Ultimately, we don't know. We don't know if 3rd grade is too late to introduce kids to phonemic awareness or if over-emphasis on skills like phonemic awareness kills a love of learning. Kids who wait to read later or who are not able to read later may fall irrevocably behind. But kids who are pushed too hard, too fast, too soon may also fall irrevocably behind for different reasons. Ultimately, each kid is different. Each teacher is different. Each classroom is different. Some kids might need the structure, might like the skills focus, might like the competition, might enjoy publicly displaying their cognitive mastery. But others might not. They might abhor the structure, might feel trapped by the skills focus, might shrink from the competition, might be terrified of publicly displaying their cognitive mastery (or lack thereof). So this is why we must have approaches that allow for teachers to make these kinds of decisions. We cannot force their hands. Experienced teachers can rely on their skills to determine what is right for each child. They should not be forced -- explicitly or implicitly -- to approach literacy from a perspective that works against their professional judgement, one that emphasizes an efficient one-size-fits-all model at the expense of one that respects the differences between children.
But the real problem comes when you have teachers who are not experienced, who enter the early childhood classroom with little or no training in literacy. For them, a curriculum like

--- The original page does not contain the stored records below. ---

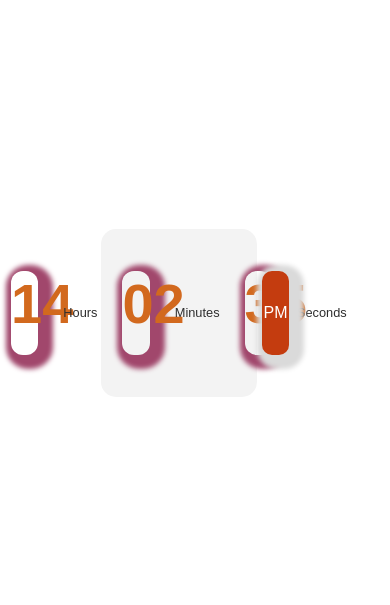
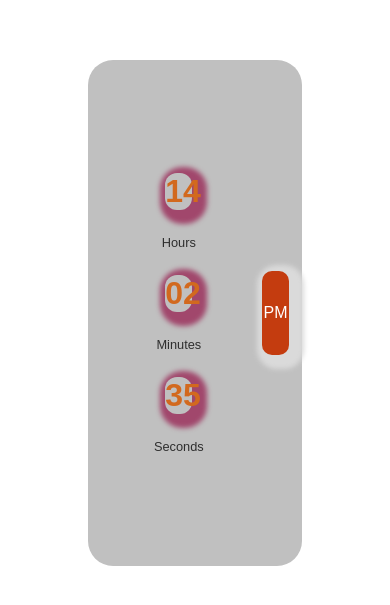
Before and after one commit to Ganesharm2002/Digital_Clock, a plain HTML site: page index.html in a window 390 px wide. Shown: the part 109-714 px from the top of the page. Drawn offline with Linux system fonts and the light colour scheme.

Commit message:
Media queries added to the project

```diff
--- a/style.css
+++ b/style.css
@@ -66,3 +66,25 @@ body{
     font-size: 0.8rem;
 
 }
+@media (max-width:680px ) {
+    .clock{
+        flex-direction: column;
+        background-color: transparent;
+    }
+    .container{
+        gap:5px;
+        background-color: rgb(192, 192, 192);
+        /* flex-direction: column; */
+        color:antiquewhite;
+        height: 60vh;
+        width: 55vw;
+    }
+    .btn{
+        font-size: 2rem;
+
+
+    }
+    .amPM{
+        font-size: 0.9rem;
+    }
+}
```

Reading Streetis not a framework or a guide. It's a cookbook, a series of recipes that turns flour and sugar into cookies, non-readers into readers. Or not.